Exercise objective. Return all the lines below exactly as written. Drop every picture.

Provided material.
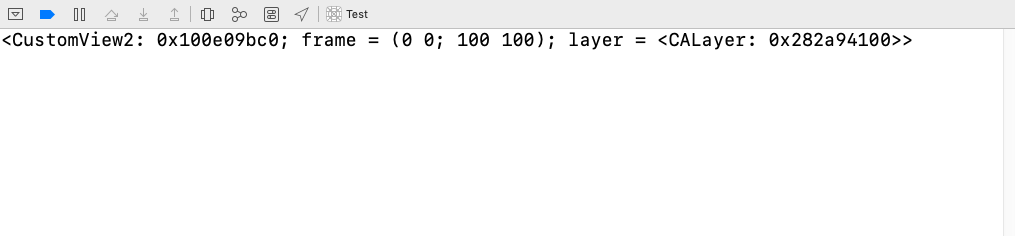
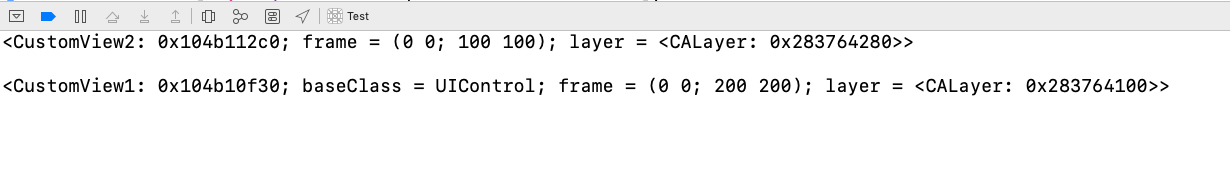
touch事件从始至终

Changed region(s): [[0.0, 0.0, 1.0, 0.2762], [0.0, 0.4144, 0.9468, 0.5249]]

diff --git a/iOS/UI/UIKit/UIResponder/touch事件从始至终.md b/iOS/UI/UIKit/UIResponder/touch事件从始至终.md
@@ -1,7 +1,11 @@
 
 # Touch事件从始至终
 
-> 当点击屏幕时，iOS系统首先会收到touch事件，然后从UIWindow开始自下而上遍历图层，找到最上层touch事件点击的View，即first responder。如果first responder能够处理Touch事件，则触发事件响应的action；否则根据响应链寻找到能够处理Touch事件的Responder再处理事件。
+> iOS系统在运行过程中，会收到各种不同的事件，包括`touch事件`，`motion事件`，`remote control事件`以及`press 事件`。`motion事件`指的是设备运动相关的事件，例如摇一摇等;`remote control`事件指的是收到外设(例如耳机)发出的命令，例如耳机控制音视频的播放;`press 事件`指的是游戏手柄，apple TV遥控器等有物理按钮的设备间的交互。我们这里只讨论`touch事件`与iOS设备屏幕的交互。
+
+
+
+> 当点击屏幕时，iOS系统首先会收到touch事件并分派到相应的app，然后从UIWindow开始自下而上遍历图层，找到最上层touch事件点击的View，即first responder。如果first responder能够处理Touch事件，则触发事件响应的action；否则根据响应链寻找到能够处理Touch事件的Responder再处理事件。
 
 <div align="center"><img src="pic/touch_test.jpeg" alt="图1" width="200" height="400" align="top" /></div>
 
@@ -12,7 +16,7 @@
 
 ## 确定first responder
 
- 当点击屏幕上CustomView2区域时，首先系统会收到touch事件，然后调用UIWindow的方法`[UIWindow _targetWindowForPathIndex:atPoint:forEvent:windowServerHitTestWindow:]`,该方法会遍历UIWindow的子视图，并调用子视图的`hitTest:withEvent:`
+ 当点击屏幕上CustomView2区域时，首先系统会收到touch事件，然后调用UIWindow的方法`[UIWindow _targetWindowForPathIndex:atPoint:forEvent:windowServerHitTestWindow:]`,该方法会遍历UIWindow的子视图，并调用子视图的`hitTest:withEvent:`确定first responder。
 
 <div align="center"><img src="pic/touch_test_4.png" alt="图2" width="200" height="400" align="top" /></div>
 
@@ -47,8 +51,15 @@
 ![](pic/touch_test_8.png)
 
 
-## 手势
+## UIControl
 
+
+
+
+
+[Using Responders and the Responder Chain to Handle Events][1]
+
+[1]: https://developer.apple.com/documentation/uikit/touches_presses_and_gestures/using_responders_and_the_responder_chain_to_handle_events?language=objc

Solution to the exercise.
touch事件从始至终

Changed region(s): [[0.0, 0.0, 1.0, 0.2762], [0.0, 0.4144, 0.9468, 0.5249]]

diff --git a/iOS/UI/UIKit/UIResponder/touch事件从始至终.md b/iOS/UI/UIKit/UIResponder/touch事件从始至终.md
@@ -1,7 +1,11 @@
 
 # Touch事件从始至终
 
-> 当点击屏幕时，iOS系统首先会收到touch事件，然后从UIWindow开始自下而上遍历图层，找到最上层touch事件点击的View，即first responder。如果first responder能够处理Touch事件，则触发事件响应的action；否则根据响应链寻找到能够处理Touch事件的Responder再处理事件。
+> iOS系统在运行过程中，会收到各种不同的事件，包括`touch事件`，`motion事件`，`remote control事件`以及`press 事件`。`motion事件`指的是设备运动相关的事件，例如摇一摇等;`remote control`事件指的是收到外设(例如耳机)发出的命令，例如耳机控制音视频的播放;`press 事件`指的是游戏手柄，apple TV遥控器等有物理按钮的设备间的交互。我们这里只讨论`touch事件`与iOS设备屏幕的交互。
+
+
+
+> 当点击屏幕时，iOS系统首先会收到touch事件并分派到相应的app，然后从UIWindow开始自下而上遍历图层，找到最上层touch事件点击的View，即first responder。如果first responder能够处理Touch事件，则触发事件响应的action；否则根据响应链寻找到能够处理Touch事件的Responder再处理事件。
 
 <div align="center"><img src="pic/touch_test.jpeg" alt="图1" width="200" height="400" align="top" /></div>
 
@@ -12,7 +16,7 @@
 
 ## 确定first responder
 
- 当点击屏幕上CustomView2区域时，首先系统会收到touch事件，然后调用UIWindow的方法`[UIWindow _targetWindowForPathIndex:atPoint:forEvent:windowServerHitTestWindow:]`,该方法会遍历UIWindow的子视图，并调用子视图的`hitTest:withEvent:`
+ 当点击屏幕上CustomView2区域时，首先系统会收到touch事件，然后调用UIWindow的方法`[UIWindow _targetWindowForPathIndex:atPoint:forEvent:windowServerHitTestWindow:]`,该方法会遍历UIWindow的子视图，并调用子视图的`hitTest:withEvent:`确定first responder。
 
 <div align="center"><img src="pic/touch_test_4.png" alt="图2" width="200" height="400" align="top" /></div>
 
@@ -47,8 +51,15 @@
 ![](pic/touch_test_8.png)
 
 
-## 手势
+## UIControl
 
+
+
+
+
+[Using Responders and the Responder Chain to Handle Events][1]
+
+[1]: https://developer.apple.com/documentation/uikit/touches_presses_and_gestures/using_responders_and_the_responder_chain_to_handle_events?language=objc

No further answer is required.